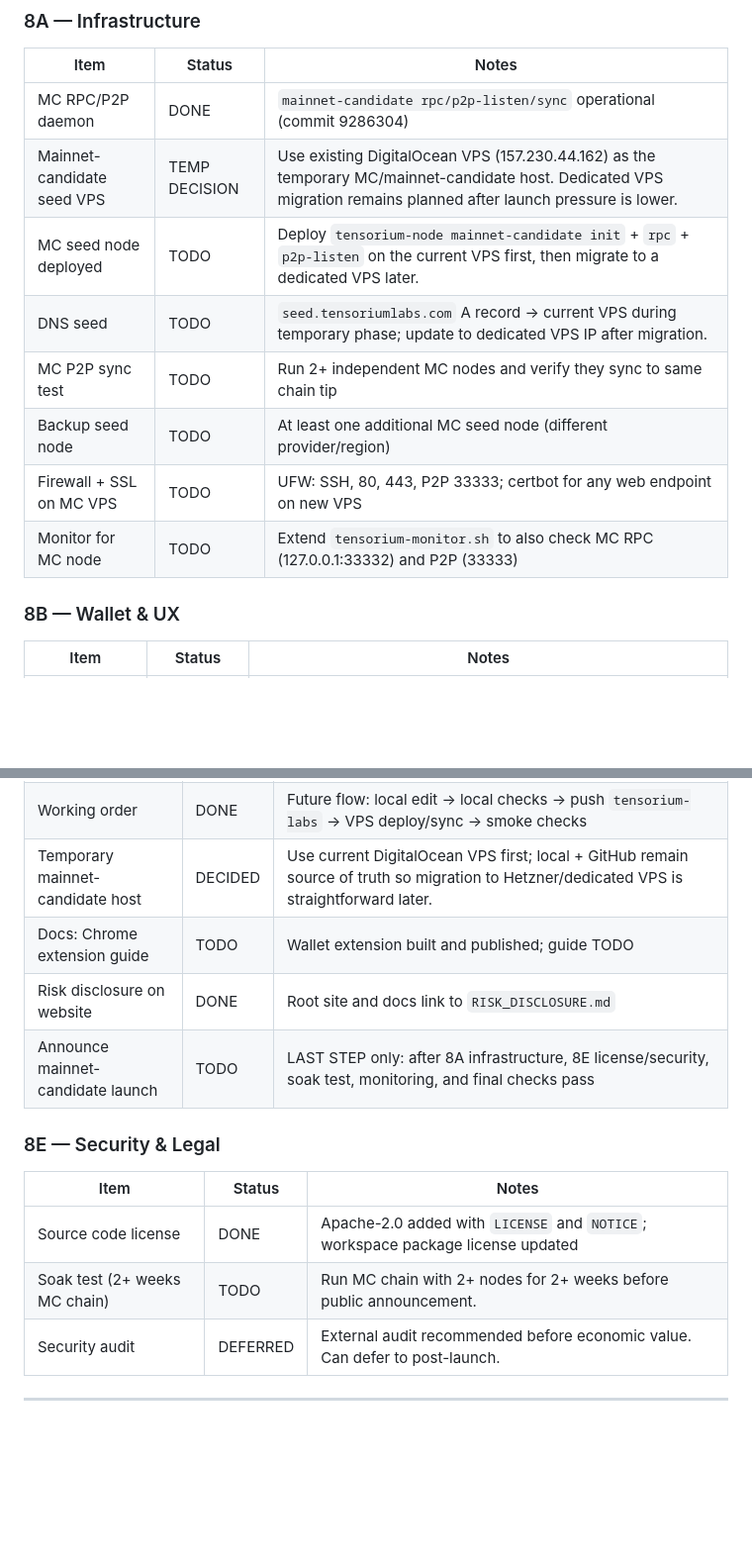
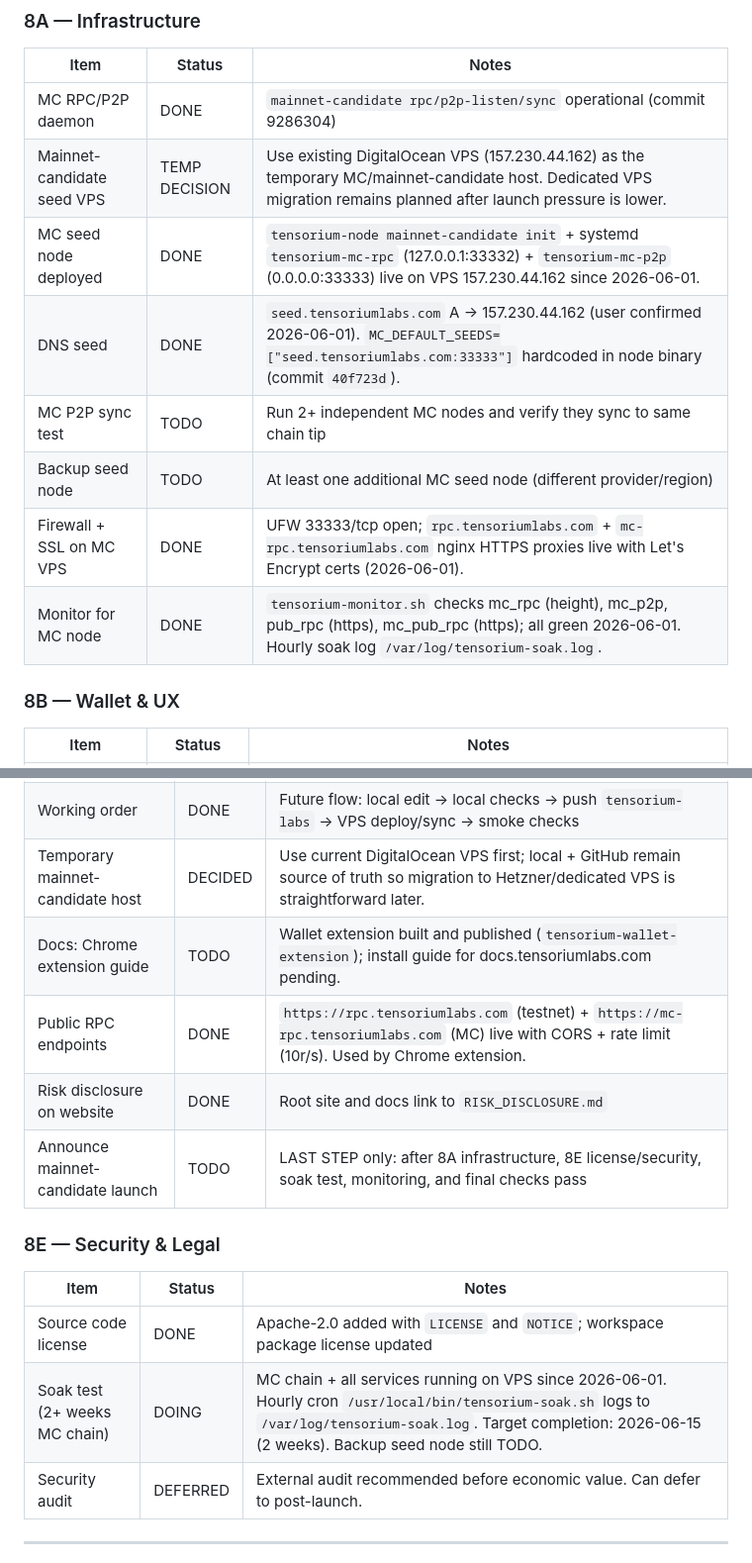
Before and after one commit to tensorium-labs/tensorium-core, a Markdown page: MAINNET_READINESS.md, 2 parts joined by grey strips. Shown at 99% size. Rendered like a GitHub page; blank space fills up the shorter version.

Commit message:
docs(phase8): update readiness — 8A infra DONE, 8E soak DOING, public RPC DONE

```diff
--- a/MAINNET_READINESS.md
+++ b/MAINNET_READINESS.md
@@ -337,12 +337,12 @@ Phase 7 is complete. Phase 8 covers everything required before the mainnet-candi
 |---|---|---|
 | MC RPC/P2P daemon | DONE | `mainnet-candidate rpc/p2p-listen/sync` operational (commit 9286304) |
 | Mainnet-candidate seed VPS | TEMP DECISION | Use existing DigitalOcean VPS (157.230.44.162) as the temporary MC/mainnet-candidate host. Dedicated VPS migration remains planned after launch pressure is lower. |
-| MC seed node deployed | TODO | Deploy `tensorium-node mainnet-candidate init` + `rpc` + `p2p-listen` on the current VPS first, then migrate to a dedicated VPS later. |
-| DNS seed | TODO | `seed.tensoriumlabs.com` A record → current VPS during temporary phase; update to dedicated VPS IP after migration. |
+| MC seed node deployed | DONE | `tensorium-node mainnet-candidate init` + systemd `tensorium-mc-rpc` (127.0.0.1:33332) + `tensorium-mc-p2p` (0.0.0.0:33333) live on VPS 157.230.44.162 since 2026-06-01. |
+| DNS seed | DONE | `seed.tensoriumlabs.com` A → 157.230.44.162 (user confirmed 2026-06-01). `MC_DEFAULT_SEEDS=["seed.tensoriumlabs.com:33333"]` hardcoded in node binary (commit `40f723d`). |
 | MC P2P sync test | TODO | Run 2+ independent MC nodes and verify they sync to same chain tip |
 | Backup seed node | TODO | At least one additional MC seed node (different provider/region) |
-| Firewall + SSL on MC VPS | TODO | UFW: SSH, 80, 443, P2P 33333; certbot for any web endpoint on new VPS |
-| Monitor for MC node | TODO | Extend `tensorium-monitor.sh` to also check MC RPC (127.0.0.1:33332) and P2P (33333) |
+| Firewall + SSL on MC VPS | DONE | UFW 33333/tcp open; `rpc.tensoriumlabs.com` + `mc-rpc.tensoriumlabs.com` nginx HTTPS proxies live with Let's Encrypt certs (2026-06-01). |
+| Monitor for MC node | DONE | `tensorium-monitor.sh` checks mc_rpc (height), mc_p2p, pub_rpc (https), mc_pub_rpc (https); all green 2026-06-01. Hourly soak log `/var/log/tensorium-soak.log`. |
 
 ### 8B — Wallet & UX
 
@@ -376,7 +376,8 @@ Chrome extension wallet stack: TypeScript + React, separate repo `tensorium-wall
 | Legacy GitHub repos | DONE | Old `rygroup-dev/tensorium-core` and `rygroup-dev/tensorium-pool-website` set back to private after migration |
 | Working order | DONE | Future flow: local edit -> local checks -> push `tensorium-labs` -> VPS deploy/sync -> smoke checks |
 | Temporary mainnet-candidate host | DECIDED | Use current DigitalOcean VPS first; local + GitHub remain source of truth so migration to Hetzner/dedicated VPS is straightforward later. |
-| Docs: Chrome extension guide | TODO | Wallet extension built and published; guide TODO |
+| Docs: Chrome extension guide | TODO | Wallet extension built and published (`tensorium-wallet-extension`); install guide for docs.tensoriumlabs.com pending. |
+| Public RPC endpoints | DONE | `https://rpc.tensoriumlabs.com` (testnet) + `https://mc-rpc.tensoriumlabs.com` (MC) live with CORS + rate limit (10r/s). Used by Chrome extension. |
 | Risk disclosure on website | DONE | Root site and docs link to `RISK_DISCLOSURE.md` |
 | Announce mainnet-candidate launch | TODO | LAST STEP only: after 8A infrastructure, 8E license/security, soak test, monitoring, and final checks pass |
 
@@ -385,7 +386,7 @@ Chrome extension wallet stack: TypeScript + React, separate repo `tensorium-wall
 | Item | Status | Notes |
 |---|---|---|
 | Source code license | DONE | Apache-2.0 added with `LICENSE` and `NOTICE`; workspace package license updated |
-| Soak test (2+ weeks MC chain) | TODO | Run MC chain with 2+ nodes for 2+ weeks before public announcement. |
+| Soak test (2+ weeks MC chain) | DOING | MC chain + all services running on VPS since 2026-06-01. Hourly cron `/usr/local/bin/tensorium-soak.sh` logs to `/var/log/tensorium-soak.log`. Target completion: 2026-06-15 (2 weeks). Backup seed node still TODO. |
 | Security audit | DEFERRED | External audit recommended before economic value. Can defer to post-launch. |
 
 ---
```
_ _ _ _ _
## Prompt:
No picture belongs in the answer, but every word of the records above does, exactly as given.

## Your response:
Before and after one commit to tensorium-labs/tensorium-core, a Markdown page: MAINNET_READINESS.md, 2 parts joined by grey strips. Shown at 99% size. Rendered like a GitHub page; blank space fills up the shorter version.

Commit message:
docs(phase8): update readiness — 8A infra DONE, 8E soak DOING, public RPC DONE

```diff
--- a/MAINNET_READINESS.md
+++ b/MAINNET_READINESS.md
@@ -337,12 +337,12 @@ Phase 7 is complete. Phase 8 covers everything required before the mainnet-candi
 |---|---|---|
 | MC RPC/P2P daemon | DONE | `mainnet-candidate rpc/p2p-listen/sync` operational (commit 9286304) |
 | Mainnet-candidate seed VPS | TEMP DECISION | Use existing DigitalOcean VPS (157.230.44.162) as the temporary MC/mainnet-candidate host. Dedicated VPS migration remains planned after launch pressure is lower. |
-| MC seed node deployed | TODO | Deploy `tensorium-node mainnet-candidate init` + `rpc` + `p2p-listen` on the current VPS first, then migrate to a dedicated VPS later. |
-| DNS seed | TODO | `seed.tensoriumlabs.com` A record → current VPS during temporary phase; update to dedicated VPS IP after migration. |
+| MC seed node deployed | DONE | `tensorium-node mainnet-candidate init` + systemd `tensorium-mc-rpc` (127.0.0.1:33332) + `tensorium-mc-p2p` (0.0.0.0:33333) live on VPS 157.230.44.162 since 2026-06-01. |
+| DNS seed | DONE | `seed.tensoriumlabs.com` A → 157.230.44.162 (user confirmed 2026-06-01). `MC_DEFAULT_SEEDS=["seed.tensoriumlabs.com:33333"]` hardcoded in node binary (commit `40f723d`). |
 | MC P2P sync test | TODO | Run 2+ independent MC nodes and verify they sync to same chain tip |
 | Backup seed node | TODO | At least one additional MC seed node (different provider/region) |
-| Firewall + SSL on MC VPS | TODO | UFW: SSH, 80, 443, P2P 33333; certbot for any web endpoint on new VPS |
-| Monitor for MC node | TODO | Extend `tensorium-monitor.sh` to also check MC RPC (127.0.0.1:33332) and P2P (33333) |
+| Firewall + SSL on MC VPS | DONE | UFW 33333/tcp open; `rpc.tensoriumlabs.com` + `mc-rpc.tensoriumlabs.com` nginx HTTPS proxies live with Let's Encrypt certs (2026-06-01). |
+| Monitor for MC node | DONE | `tensorium-monitor.sh` checks mc_rpc (height), mc_p2p, pub_rpc (https), mc_pub_rpc (https); all green 2026-06-01. Hourly soak log `/var/log/tensorium-soak.log`. |
 
 ### 8B — Wallet & UX
 
@@ -376,7 +376,8 @@ Chrome extension wallet stack: TypeScript + React, separate repo `tensorium-wall
 | Legacy GitHub repos | DONE | Old `rygroup-dev/tensorium-core` and `rygroup-dev/tensorium-pool-website` set back to private after migration |
 | Working order | DONE | Future flow: local edit -> local checks -> push `tensorium-labs` -> VPS deploy/sync -> smoke checks |
 | Temporary mainnet-candidate host | DECIDED | Use current DigitalOcean VPS first; local + GitHub remain source of truth so migration to Hetzner/dedicated VPS is straightforward later. |
-| Docs: Chrome extension guide | TODO | Wallet extension built and published; guide TODO |
+| Docs: Chrome extension guide | TODO | Wallet extension built and published (`tensorium-wallet-extension`); install guide for docs.tensoriumlabs.com pending. |
+| Public RPC endpoints | DONE | `https://rpc.tensoriumlabs.com` (testnet) + `https://mc-rpc.tensoriumlabs.com` (MC) live with CORS + rate limit (10r/s). Used by Chrome extension. |
 | Risk disclosure on website | DONE | Root site and docs link to `RISK_DISCLOSURE.md` |
 | Announce mainnet-candidate launch | TODO | LAST STEP only: after 8A infrastructure, 8E license/security, soak test, monitoring, and final checks pass |
 
@@ -385,7 +386,7 @@ Chrome extension wallet stack: TypeScript + React, separate repo `tensorium-wall
 | Item | Status | Notes |
 |---|---|---|
 | Source code license | DONE | Apache-2.0 added with `LICENSE` and `NOTICE`; workspace package license updated |
-| Soak test (2+ weeks MC chain) | TODO | Run MC chain with 2+ nodes for 2+ weeks before public announcement. |
+| Soak test (2+ weeks MC chain) | DOING | MC chain + all services running on VPS since 2026-06-01. Hourly cron `/usr/local/bin/tensorium-soak.sh` logs to `/var/log/tensorium-soak.log`. Target completion: 2026-06-15 (2 weeks). Backup seed node still TODO. |
 | Security audit | DEFERRED | External audit recommended before economic value. Can defer to post-launch. |
 
 ---
```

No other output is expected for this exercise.